Greg and I watched Steve finish, and then Greg went to get the car, and our dry clothes. I went inside out of the rain. I must have looked really cold, because a kind stranger offered to get me a tea. I accepted, and shivered as I drank the tea. I felt bad that I didn't watch the rest of the Harriers finish, but I was so cold. I waited inside and greeted the Harriers as they came in to find warmth. Here's a quick list of the Harriers finishing times: Greg 1:31:57, Me 1:32:10, Steve 1:33:38, Andrew 1:39:07, Wayne 1:45:18, George 1:45:57 , Mark 1:46:17, Allan 1:46:45 , Dave 1:51:28 , Nelson 1:56:24 , Sharon 1:59:09 , Sandy 1:59:32 , Joyce 1:59:46, Paula 2:06:48, Rose 2:06:58. Sharon was thrilled to finish in under 2 hours. Andrew got a PB. As soon as we all were warm and dry, we were ready to enjoy the after party.
When the food was served, we enjoyed a heaping plate of delicious lake Erie perch, fresh grilled asparagus, lots of fancy salads, and fresh fruit. The owner of the winery- Walter, was serving his wine to go with the meal. He would encourage you to return with your glass for a refill. We happily listened to Walter. I didn't touch a drop of alcohol in the days leading to the race, and I was planning to have a glass or 2 at the party. I ended up having 3 (and for me that's a lot!). I was feeling good. Andrew liked the idea of the "open wine bar" and was refilling his glass frequently. Sharon challenged Andrew to set a wine aqcuiring PB. She said that she thinks he can't make it back to our table with 2 glasses of wine in 1 minute. Andrew accepted the challenge and he ran off towards the wine bar. He was back in 58 seconds, a glass of wine in each hand. Although there was some understandable spillage :) Congrats Andrew on your second PB of the day.
There was a lot of hooting and hollering when I was called on stage for my second female overall award. Two bottles of wine - thank you Walter and the Pelee Island Winery for that. We all enjoyed our food and wine, a band played and we sung along. As we were leaving there were people up dancing to the band. A great party. Pelee island has the best after party that I have ever seen at a race.

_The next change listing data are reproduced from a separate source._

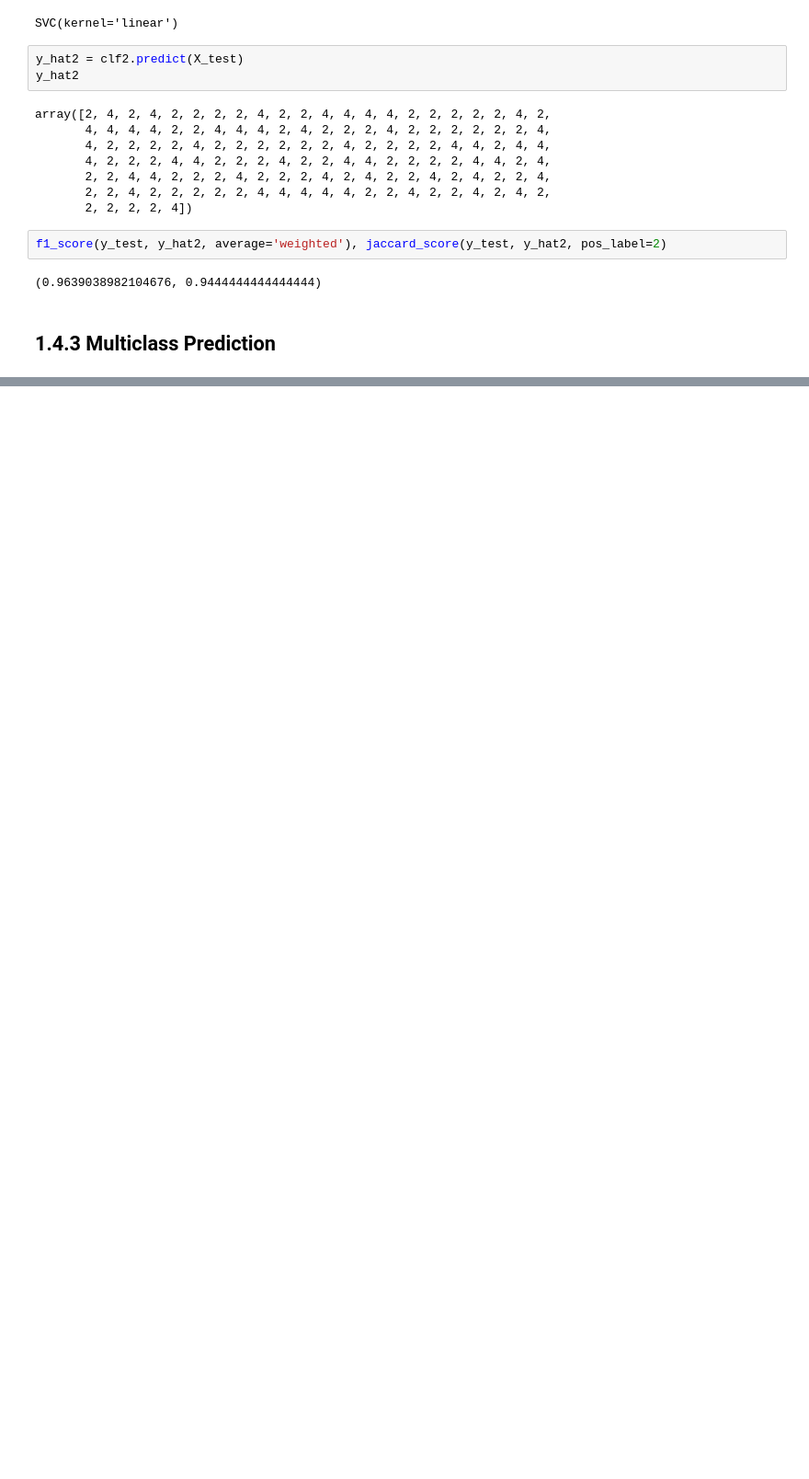
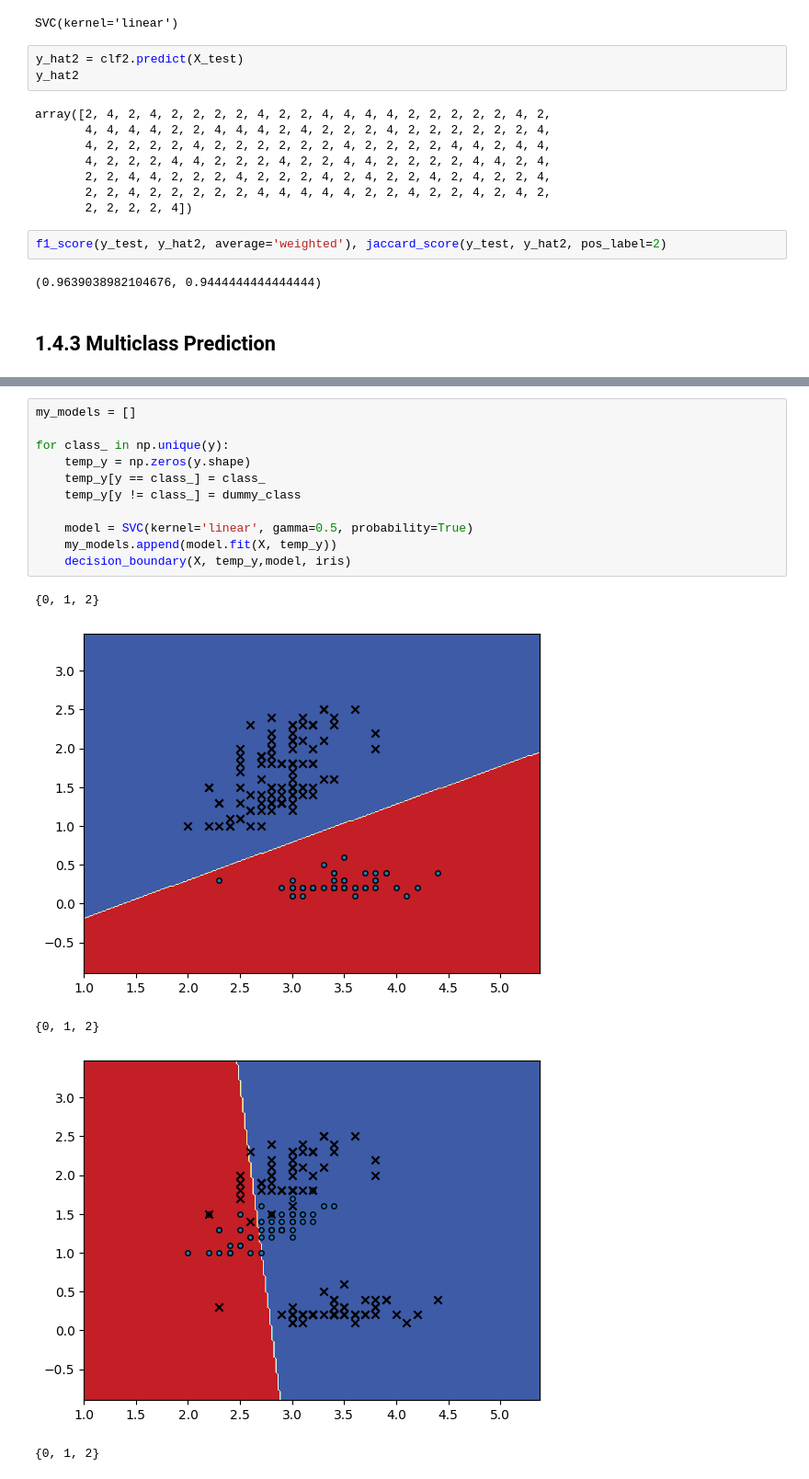
Before and after one commit to PaulToronto/IBM---AI-Engineering-Professional-Certificate, a Jupyter notebook: 1_4_Linear_Classification.ipynb, the cells around one changed output, grey strips where cells are left out. Shown at 92% size. Cells and saved outputs as stored; diff of their text form; blank space fills up the shorter version.

```diff
--- a/1_4_Linear_Classification.ipynb
+++ b/1_4_Linear_Classification.ipynb
@@ -955,0 +1244,17 @@ f1_score(y_test, y_hat2, average='weighted'), jaccard_score(y_test, y_hat2, pos_
+# %%
+my_models = []
+
+for class_ in np.unique(y):
+    temp_y = np.zeros(y.shape)
+    temp_y[y == class_] = class_
+    temp_y[y != class_] = dummy_class
+
+    model = SVC(kernel='linear', gamma=0.5, probability=True)
+    my_models.append(model.fit(X, temp_y))
+    decision_boundary(X, temp_y,model, iris)
+# %% [output]
+{0, 1, 2}
+[figure, added]
+{0, 1, 2}
+[figure, added]
+{0, 1, 2}
```
Also changed, not shown: parts of 68 cells of this notebook.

When I got back to the cottage I emailed Derrick. In the string of emails leading up to the race, I had joked that I'm throwing a huge tiki party at our cottage if I get a PB. "Huge Tiki Party at the Leskien Cottage" - was my email title. Although we were more in the mood for hanging out by a roaring wood fire and staying dry and warm, than a tiki party. I was still very surprised that I was able to pull off a PB, especially in those conditions! I think Derrick was too. This has made me very excited about my upcoming running season. I'm wondering what I can do.
Thanks to the RD Chris for putting together a well-organized and very runner friendly race. Thanks to the title sponsor the Pelee island winery for hosting the party and sharing your wonderful wine. Thanks to my running buddies for a great trip - we will be talking about this one for many years. And thanks to Greg - I'm so glad I got to share a great trip and a fantastic race with you.
|The calm after the storm.|